What you have to do:
Copy the records below exactly as they stand. Leave out the pictures.

Provided material:
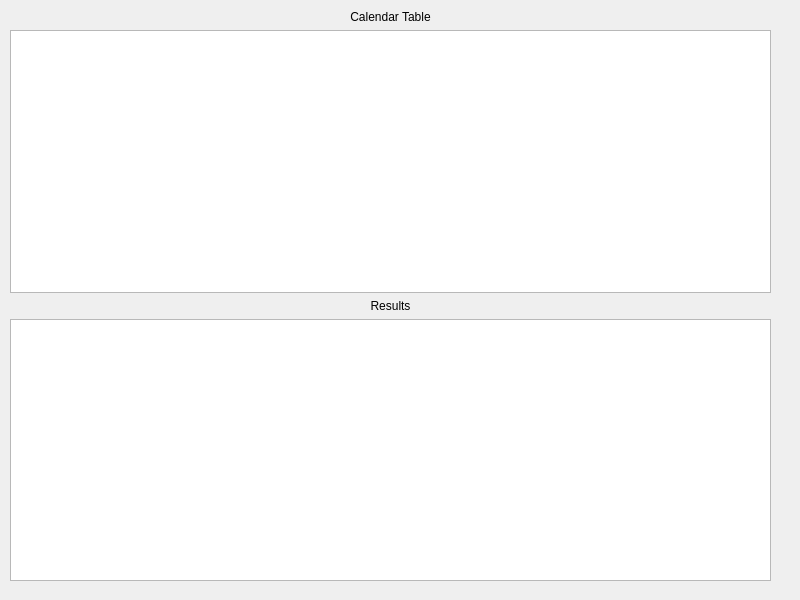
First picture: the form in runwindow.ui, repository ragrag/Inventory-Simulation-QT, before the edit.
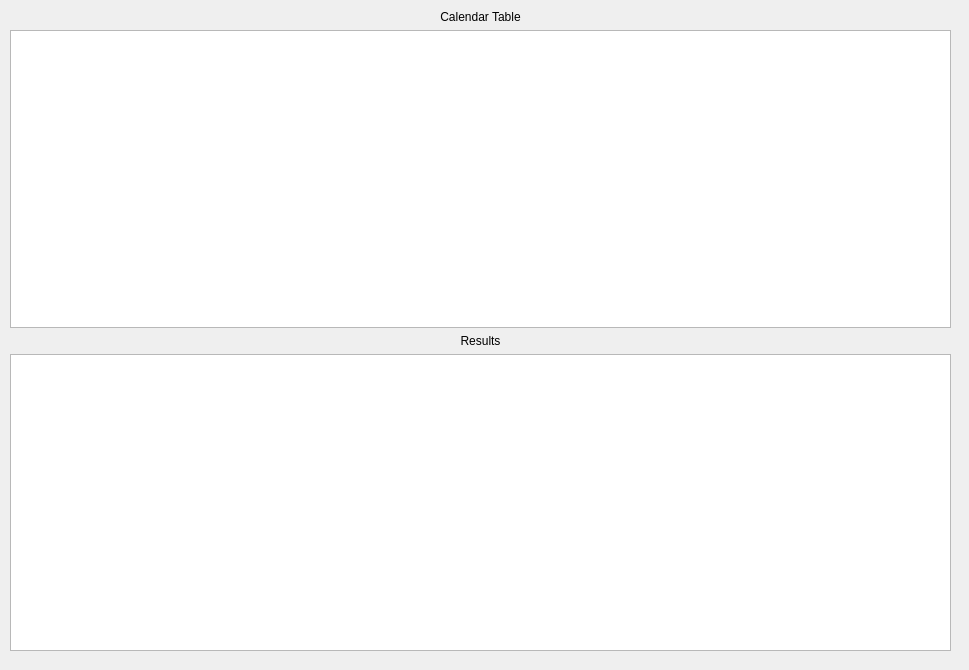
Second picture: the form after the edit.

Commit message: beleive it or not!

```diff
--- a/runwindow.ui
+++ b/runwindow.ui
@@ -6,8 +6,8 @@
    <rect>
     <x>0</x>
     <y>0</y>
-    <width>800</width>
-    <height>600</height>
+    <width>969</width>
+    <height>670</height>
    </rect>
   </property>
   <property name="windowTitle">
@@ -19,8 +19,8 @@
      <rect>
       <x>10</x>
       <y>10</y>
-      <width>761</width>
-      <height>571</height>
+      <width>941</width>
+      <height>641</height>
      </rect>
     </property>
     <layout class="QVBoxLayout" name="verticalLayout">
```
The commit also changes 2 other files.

Written response:
First picture: the form in runwindow.ui, repository ragrag/Inventory-Simulation-QT, before the edit.
Second picture: the form after the edit.

Commit message: beleive it or not!

```diff
--- a/runwindow.ui
+++ b/runwindow.ui
@@ -6,8 +6,8 @@
    <rect>
     <x>0</x>
     <y>0</y>
-    <width>800</width>
-    <height>600</height>
+    <width>969</width>
+    <height>670</height>
    </rect>
   </property>
   <property name="windowTitle">
@@ -19,8 +19,8 @@
      <rect>
       <x>10</x>
       <y>10</y>
-      <width>761</width>
-      <height>571</height>
+      <width>941</width>
+      <height>641</height>
      </rect>
     </property>
     <layout class="QVBoxLayout" name="verticalLayout">
```
The commit also changes 2 other files.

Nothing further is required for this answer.